• Difference listings
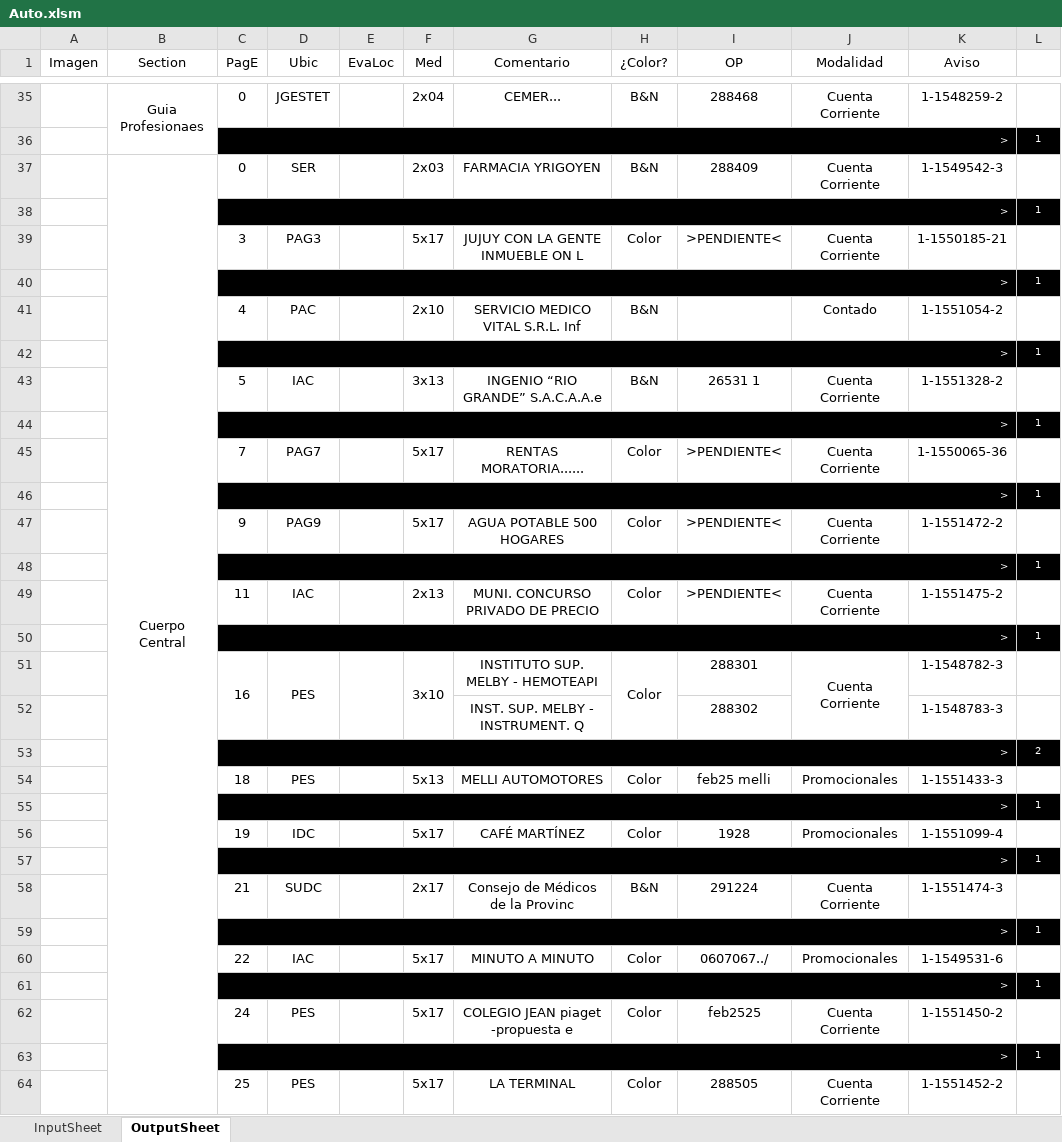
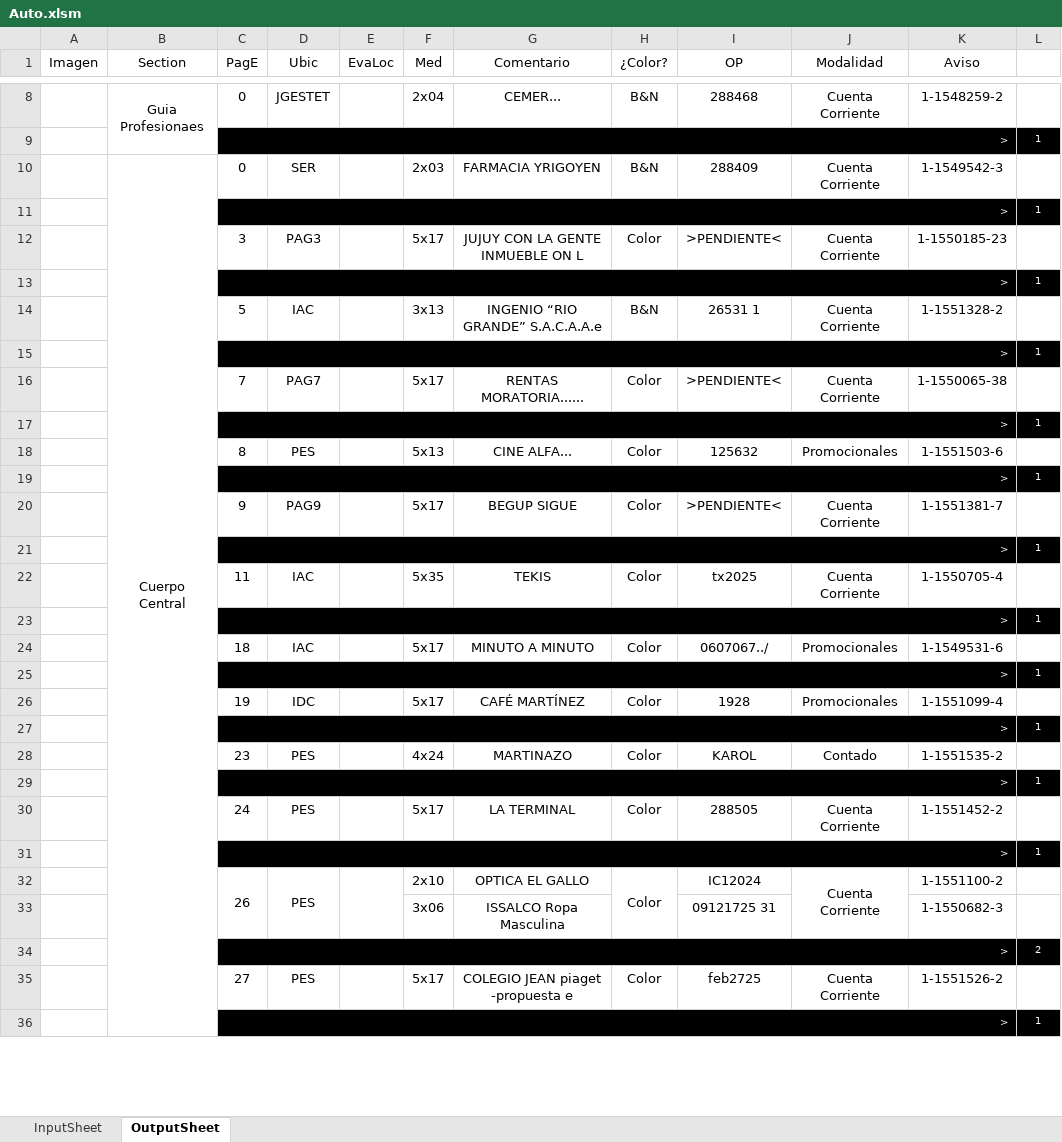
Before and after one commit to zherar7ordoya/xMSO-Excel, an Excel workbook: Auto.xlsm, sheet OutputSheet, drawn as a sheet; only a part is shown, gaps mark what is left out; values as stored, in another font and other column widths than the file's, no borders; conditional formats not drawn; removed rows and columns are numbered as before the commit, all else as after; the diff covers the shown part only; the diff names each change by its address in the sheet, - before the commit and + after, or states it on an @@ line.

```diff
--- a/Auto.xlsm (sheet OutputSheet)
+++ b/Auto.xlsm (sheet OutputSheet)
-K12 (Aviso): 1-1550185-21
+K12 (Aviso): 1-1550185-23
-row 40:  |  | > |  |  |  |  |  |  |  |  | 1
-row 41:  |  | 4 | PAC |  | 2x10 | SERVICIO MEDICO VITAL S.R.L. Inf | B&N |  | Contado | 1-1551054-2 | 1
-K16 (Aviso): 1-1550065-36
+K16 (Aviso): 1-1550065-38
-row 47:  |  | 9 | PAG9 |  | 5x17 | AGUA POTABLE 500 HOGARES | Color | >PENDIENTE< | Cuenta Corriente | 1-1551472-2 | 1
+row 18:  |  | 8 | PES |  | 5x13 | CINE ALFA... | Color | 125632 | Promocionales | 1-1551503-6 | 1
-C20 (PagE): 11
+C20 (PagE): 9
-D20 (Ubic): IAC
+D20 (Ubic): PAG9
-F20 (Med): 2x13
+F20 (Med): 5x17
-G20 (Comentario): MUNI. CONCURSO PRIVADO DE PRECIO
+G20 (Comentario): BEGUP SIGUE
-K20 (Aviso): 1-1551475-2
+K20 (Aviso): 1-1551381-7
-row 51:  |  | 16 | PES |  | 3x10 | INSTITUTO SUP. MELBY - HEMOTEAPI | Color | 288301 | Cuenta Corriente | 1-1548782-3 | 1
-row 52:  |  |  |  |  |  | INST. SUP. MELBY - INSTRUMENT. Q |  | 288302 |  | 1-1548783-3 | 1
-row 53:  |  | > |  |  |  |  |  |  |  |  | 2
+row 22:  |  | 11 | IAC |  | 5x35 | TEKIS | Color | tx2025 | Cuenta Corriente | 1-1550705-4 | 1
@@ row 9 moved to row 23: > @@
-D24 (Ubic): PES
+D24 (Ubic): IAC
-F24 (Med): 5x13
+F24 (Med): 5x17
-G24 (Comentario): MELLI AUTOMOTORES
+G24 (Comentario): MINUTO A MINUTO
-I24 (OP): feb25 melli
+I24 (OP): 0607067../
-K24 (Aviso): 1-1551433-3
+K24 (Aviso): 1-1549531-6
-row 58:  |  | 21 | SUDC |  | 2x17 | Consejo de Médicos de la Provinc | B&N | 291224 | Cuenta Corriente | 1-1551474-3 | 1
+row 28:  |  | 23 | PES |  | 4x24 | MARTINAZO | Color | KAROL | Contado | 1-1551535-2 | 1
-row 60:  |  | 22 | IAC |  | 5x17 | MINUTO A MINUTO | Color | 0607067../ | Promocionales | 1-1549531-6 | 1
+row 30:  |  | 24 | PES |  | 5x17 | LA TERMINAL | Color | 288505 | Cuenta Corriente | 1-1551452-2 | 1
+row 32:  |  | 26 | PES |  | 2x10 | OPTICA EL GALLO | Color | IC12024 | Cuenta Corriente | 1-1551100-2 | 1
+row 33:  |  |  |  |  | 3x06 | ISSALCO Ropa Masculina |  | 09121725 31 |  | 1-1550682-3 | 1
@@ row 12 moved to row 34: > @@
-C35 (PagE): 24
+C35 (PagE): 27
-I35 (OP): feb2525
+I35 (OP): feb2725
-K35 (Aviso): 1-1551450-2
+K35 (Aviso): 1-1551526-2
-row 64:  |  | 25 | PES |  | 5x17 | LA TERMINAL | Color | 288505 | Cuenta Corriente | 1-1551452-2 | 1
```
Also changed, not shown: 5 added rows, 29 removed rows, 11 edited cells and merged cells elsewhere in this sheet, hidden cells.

• Task details
Reproduce all lines above exactly. Leave the images out.

• Answer to the problem
Before and after one commit to zherar7ordoya/xMSO-Excel, an Excel workbook: Auto.xlsm, sheet OutputSheet, drawn as a sheet; only a part is shown, gaps mark what is left out; values as stored, in another font and other column widths than the file's, no borders; conditional formats not drawn; removed rows and columns are numbered as before the commit, all else as after; the diff covers the shown part only; the diff names each change by its address in the sheet, - before the commit and + after, or states it on an @@ line.

```diff
--- a/Auto.xlsm (sheet OutputSheet)
+++ b/Auto.xlsm (sheet OutputSheet)
-K12 (Aviso): 1-1550185-21
+K12 (Aviso): 1-1550185-23
-row 40:  |  | > |  |  |  |  |  |  |  |  | 1
-row 41:  |  | 4 | PAC |  | 2x10 | SERVICIO MEDICO VITAL S.R.L. Inf | B&N |  | Contado | 1-1551054-2 | 1
-K16 (Aviso): 1-1550065-36
+K16 (Aviso): 1-1550065-38
-row 47:  |  | 9 | PAG9 |  | 5x17 | AGUA POTABLE 500 HOGARES | Color | >PENDIENTE< | Cuenta Corriente | 1-1551472-2 | 1
+row 18:  |  | 8 | PES |  | 5x13 | CINE ALFA... | Color | 125632 | Promocionales | 1-1551503-6 | 1
-C20 (PagE): 11
+C20 (PagE): 9
-D20 (Ubic): IAC
+D20 (Ubic): PAG9
-F20 (Med): 2x13
+F20 (Med): 5x17
-G20 (Comentario): MUNI. CONCURSO PRIVADO DE PRECIO
+G20 (Comentario): BEGUP SIGUE
-K20 (Aviso): 1-1551475-2
+K20 (Aviso): 1-1551381-7
-row 51:  |  | 16 | PES |  | 3x10 | INSTITUTO SUP. MELBY - HEMOTEAPI | Color | 288301 | Cuenta Corriente | 1-1548782-3 | 1
-row 52:  |  |  |  |  |  | INST. SUP. MELBY - INSTRUMENT. Q |  | 288302 |  | 1-1548783-3 | 1
-row 53:  |  | > |  |  |  |  |  |  |  |  | 2
+row 22:  |  | 11 | IAC |  | 5x35 | TEKIS | Color | tx2025 | Cuenta Corriente | 1-1550705-4 | 1
@@ row 9 moved to row 23: > @@
-D24 (Ubic): PES
+D24 (Ubic): IAC
-F24 (Med): 5x13
+F24 (Med): 5x17
-G24 (Comentario): MELLI AUTOMOTORES
+G24 (Comentario): MINUTO A MINUTO
-I24 (OP): feb25 melli
+I24 (OP): 0607067../
-K24 (Aviso): 1-1551433-3
+K24 (Aviso): 1-1549531-6
-row 58:  |  | 21 | SUDC |  | 2x17 | Consejo de Médicos de la Provinc | B&N | 291224 | Cuenta Corriente | 1-1551474-3 | 1
+row 28:  |  | 23 | PES |  | 4x24 | MARTINAZO | Color | KAROL | Contado | 1-1551535-2 | 1
-row 60:  |  | 22 | IAC |  | 5x17 | MINUTO A MINUTO | Color | 0607067../ | Promocionales | 1-1549531-6 | 1
+row 30:  |  | 24 | PES |  | 5x17 | LA TERMINAL | Color | 288505 | Cuenta Corriente | 1-1551452-2 | 1
+row 32:  |  | 26 | PES |  | 2x10 | OPTICA EL GALLO | Color | IC12024 | Cuenta Corriente | 1-1551100-2 | 1
+row 33:  |  |  |  |  | 3x06 | ISSALCO Ropa Masculina |  | 09121725 31 |  | 1-1550682-3 | 1
@@ row 12 moved to row 34: > @@
-C35 (PagE): 24
+C35 (PagE): 27
-I35 (OP): feb2525
+I35 (OP): feb2725
-K35 (Aviso): 1-1551450-2
+K35 (Aviso): 1-1551526-2
-row 64:  |  | 25 | PES |  | 5x17 | LA TERMINAL | Color | 288505 | Cuenta Corriente | 1-1551452-2 | 1
```
Also changed, not shown: 5 added rows, 29 removed rows, 11 edited cells and merged cells elsewhere in this sheet, hidden cells.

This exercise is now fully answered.